With the tournament bracket set, let’s take at each team’s opponent and how they match up.

7. Mizzou vs. 10. Utah State, 12:40 p.m. Thursday, TNT, Sacramento, Calif.

Mizzou enters the tournament playing solid basketball, winning five of their last six. Head coach Dennis Gates has done an excellent job in his first season at the program, leading them to fourth in the SEC.

Senior Guards Kobe Brown and D’Moi Hodge have been key to the Tigers’ success.

Brown leads the Tigers in points (15.8 ppg) and rebounds (6.3 rpg), while also collecting a First-Team All-Sec nod. Hodge is second on the team in scoring (14.8 ppg) and third in the nation in steals (2.6 spg).

In fact, Mizzou is second in the country steals per game with 10.3. That has also contributed to them being 22nd in the country in fast break points.

They do have a tough test ahead of them though with Utah State. The Aggies were second in the Mountain West during the regular season.

Junior guard Steven Ashworth leads the Aggies in points(16.3 ppg), assists (4.5 apg) and steals (1.2 spg). He also is fifth in the country in three-point percentage at 45%.

The Aggies have five players averaging double double figures and were second in the Mountain West in scoring offense.

This game should be very exciting and will come down to the Tigers’ ability to defend the perimeter.

1. Kansas vs. Howard, 1 p.m. Thursday, TBS, Des Moines, Iowa

The Kansas Jayhawks are in a familiar spot as the one seed for the 16th time in tournament history as they prepare to defend their title.

They were led by senior forward Jalen Wilson, who won Big 12 Player of the Year and led the conference in scoring and rebounding.

The Jayhawks are in their 33rd straight NCAA Tournament, which is an NCAA record.

Kansas will also look to get one of their best defenders in Kevin McCullar back as he missed the Big 12 Conference Tournament Championship to due back spasms and head coach Bill Self is expected to return after dealing with health issues.

Junior guard Dajaun Harris has been huge to Kansas’s success, winning Big 12 Defensive Player of the Year.

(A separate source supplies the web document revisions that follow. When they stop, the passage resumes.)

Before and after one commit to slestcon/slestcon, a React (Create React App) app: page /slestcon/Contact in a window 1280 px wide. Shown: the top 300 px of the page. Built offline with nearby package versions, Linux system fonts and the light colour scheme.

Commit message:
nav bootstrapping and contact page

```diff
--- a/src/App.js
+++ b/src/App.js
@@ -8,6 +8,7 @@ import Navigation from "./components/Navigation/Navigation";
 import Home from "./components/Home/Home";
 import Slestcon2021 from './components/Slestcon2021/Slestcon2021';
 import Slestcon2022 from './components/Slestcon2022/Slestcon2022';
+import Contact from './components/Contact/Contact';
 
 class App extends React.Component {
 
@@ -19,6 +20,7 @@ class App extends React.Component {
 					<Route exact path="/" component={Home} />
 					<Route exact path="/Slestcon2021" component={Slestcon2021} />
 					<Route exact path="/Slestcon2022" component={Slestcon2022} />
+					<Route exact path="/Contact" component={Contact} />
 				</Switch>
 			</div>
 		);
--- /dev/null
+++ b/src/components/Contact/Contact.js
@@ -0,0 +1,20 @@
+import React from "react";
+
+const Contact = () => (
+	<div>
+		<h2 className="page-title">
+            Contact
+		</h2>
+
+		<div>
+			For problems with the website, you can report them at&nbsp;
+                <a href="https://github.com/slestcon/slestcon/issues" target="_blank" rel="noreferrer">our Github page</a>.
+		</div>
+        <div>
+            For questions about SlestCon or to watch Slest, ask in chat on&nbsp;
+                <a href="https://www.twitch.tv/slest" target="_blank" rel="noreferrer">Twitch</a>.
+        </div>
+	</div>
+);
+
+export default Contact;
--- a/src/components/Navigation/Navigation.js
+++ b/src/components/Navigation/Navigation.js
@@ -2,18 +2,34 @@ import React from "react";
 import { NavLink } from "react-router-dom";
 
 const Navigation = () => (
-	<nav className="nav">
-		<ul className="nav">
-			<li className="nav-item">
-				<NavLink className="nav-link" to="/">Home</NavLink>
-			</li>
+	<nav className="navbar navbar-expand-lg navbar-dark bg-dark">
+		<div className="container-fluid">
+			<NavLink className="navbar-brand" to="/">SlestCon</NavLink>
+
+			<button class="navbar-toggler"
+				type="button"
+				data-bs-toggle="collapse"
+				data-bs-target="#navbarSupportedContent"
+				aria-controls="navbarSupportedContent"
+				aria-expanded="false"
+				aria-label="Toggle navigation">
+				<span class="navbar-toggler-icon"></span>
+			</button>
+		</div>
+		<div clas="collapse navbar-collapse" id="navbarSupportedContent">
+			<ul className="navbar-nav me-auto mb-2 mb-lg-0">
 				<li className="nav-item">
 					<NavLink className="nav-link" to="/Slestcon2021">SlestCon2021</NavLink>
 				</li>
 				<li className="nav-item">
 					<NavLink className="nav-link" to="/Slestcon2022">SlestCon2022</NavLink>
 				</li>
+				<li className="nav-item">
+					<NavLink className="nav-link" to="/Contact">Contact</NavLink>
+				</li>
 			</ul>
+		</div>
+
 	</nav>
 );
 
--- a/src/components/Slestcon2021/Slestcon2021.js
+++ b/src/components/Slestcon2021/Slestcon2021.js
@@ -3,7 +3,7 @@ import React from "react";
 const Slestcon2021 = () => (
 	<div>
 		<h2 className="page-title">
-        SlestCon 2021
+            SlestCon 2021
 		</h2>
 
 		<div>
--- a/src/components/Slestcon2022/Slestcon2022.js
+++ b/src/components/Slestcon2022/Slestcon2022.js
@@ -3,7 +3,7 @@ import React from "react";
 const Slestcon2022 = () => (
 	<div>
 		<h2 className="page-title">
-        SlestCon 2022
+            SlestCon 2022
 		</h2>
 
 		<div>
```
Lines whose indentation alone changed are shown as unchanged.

He also was ninth in the nation in assists with 6.2 assists.

When he is playing well, Kansas can beat anybody.

They are set to face the MEAC regular season and conference tournament champion Howard Bison.

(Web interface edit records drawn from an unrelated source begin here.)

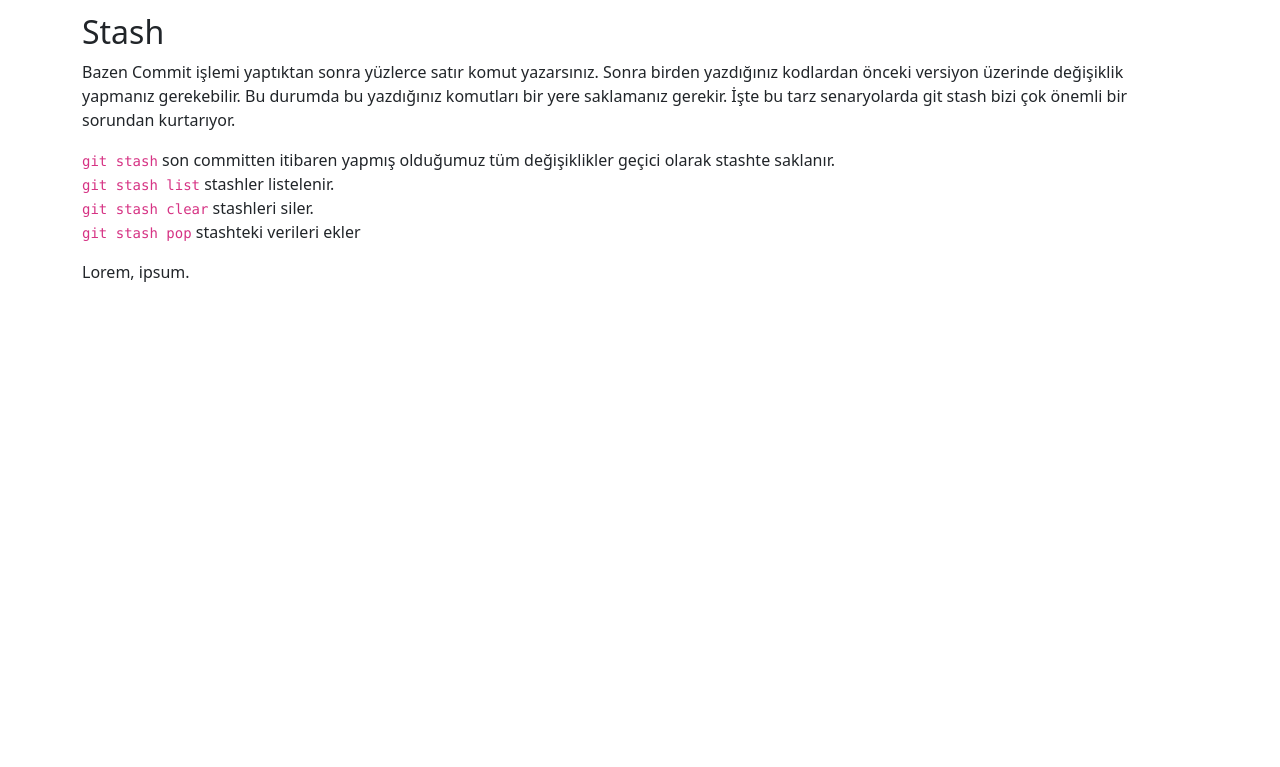
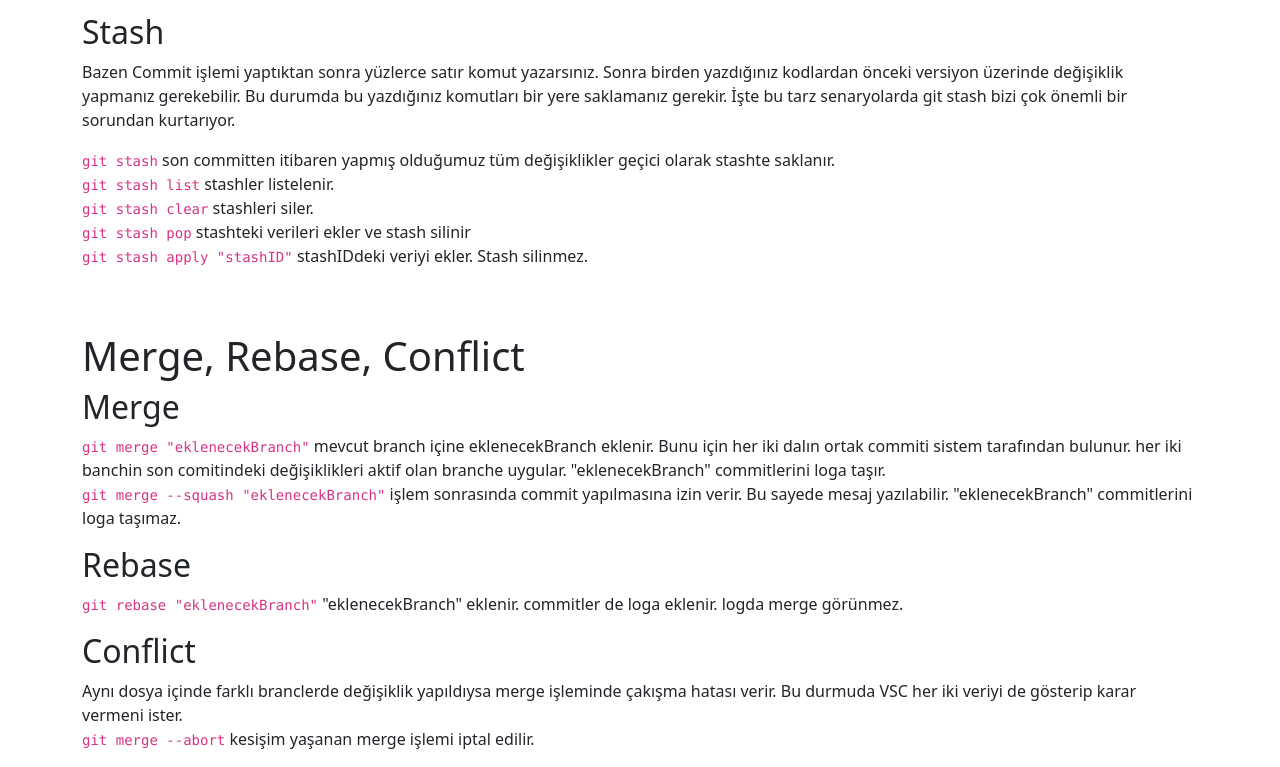
Before and after one commit to arslanng/notlarim, a plain HTML site: page git.html in a window 1280 px wide. Shown: the part 4223-4990 px from the top of the page. Before the commit the page ends 4523 px from the top, so only its background shows below. Drawn offline with nearby package versions, Linux system fonts and the light colour scheme.

Commit message:
ileri git notları eklendi

```diff
--- a/git.html
+++ b/git.html
@@ -295,10 +295,29 @@
                 <code>git stash</code> son committen itibaren yapmış olduğumuz tüm değişiklikler geçici olarak stashte saklanır. <br>
                 <code>git stash list</code> stashler listelenir. <br>
                 <code>git stash clear</code> stashleri siler. <br>
-                <code>git stash pop</code> stashteki verileri ekler <br>
+                <code>git stash pop</code> stashteki verileri ekler ve stash silinir<br>
+                <code>git stash apply "stashID"</code>  stashIDdeki veriyi ekler. Stash silinmez.
             </p>
-            <p>Lorem, ipsum.</p>
+        </div>
+        <div class="row pt-5 yazi merge">
+            <h1>Merge, Rebase, Conflict </h1>
 
+            <h2>Merge</h2>
+            <p>
+                <code>git merge  "eklenecekBranch"</code> mevcut branch içine eklenecekBranch eklenir. Bunu için her iki dalın ortak commiti sistem tarafından bulunur. her iki banchin son comitindeki değişiklikleri aktif olan branche uygular. "eklenecekBranch" commitlerini loga taşır.<br>
+                <code>git merge --squash "eklenecekBranch"</code> işlem sonrasında commit yapılmasına izin verir. Bu sayede mesaj yazılabilir. "eklenecekBranch" commitlerini loga taşımaz.
+            </p>
+
+            <h2>Rebase</h2>
+            <p>
+                <code>git rebase "eklenecekBranch"</code> "eklenecekBranch" eklenir. commitler de loga eklenir. logda merge görünmez.
+            </p>
+
+            <h2>Conflict</h2>
+            <p>
+                Aynı dosya içinde farklı branclerde değişiklik yapıldıysa merge işleminde çakışma hatası verir. Bu durmuda VSC her iki veriyi de gösterip karar vermeni ister. <br>
+                <code>git merge --abort</code> kesişim yaşanan merge işlemi iptal edilir.
+            </p>
         </div>
     </div>
     <!-- content end -->
```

The Bison come into the tournament having won five in a row. They are led by sophomore guard Elijah Hawkins who leads them in scoring (13.0 ppg), assists (5.9 apg) and steals (1.7 spg).

Howard also shoots the ball very well, they’re top 20 in the country in three-point field goal percentage at 38%.

A 16 seed has only beaten a one seed once and if the Jayhawks play up to their capabilities, they should have no problem advancing to the next round.

3. Kansas State vs. 14. Montana State, 8:40 p.m. Friday, Greensboro, N.C.

Kansas State has been pioneered by their two-headed monster of Keyontae Johnson and Markquis Nowles. Both were First-Team All-Big 12 selections and top five in the conference in scoring.

Johnson led the team in scoring (17.7 ppg) and rebounding (7.0 rpg). Nowles was third in the nation in assists (7.6) and and ninth in steals (2.4). He also averaged 16.8 points per game.

K-State was originally picked to finish last in the Big 12 and has performed well beyond expectations under head coach Jerome Tang. In his first season with the Wildcats, Tang won Big 12 Coach of the Year.

They will go up against Montana State, who was second in the Big Sky and won the Big Sky Conference Tournament.

Junior Guard RaeQuan Battle leads the Bobcats in scoring, at 17.4 points per game. Senior forward Jubrile Berlo has also been solid for Montana State averaging 13 points and leading the team in rebounds with 6.1.

Junior guard Darius Brown II is Montana State’s floor general and leads them in assists (4.5 apg) and led the conference in steals (2.0 spg). The Bobcats also led the Big Sky in scoring defense.

But at their best, K-State can compete with anybody, as they finished third in the toughest conference in college basketball. They should come out with the win.

They are battle-tested and have the ability to make a run in the tournament.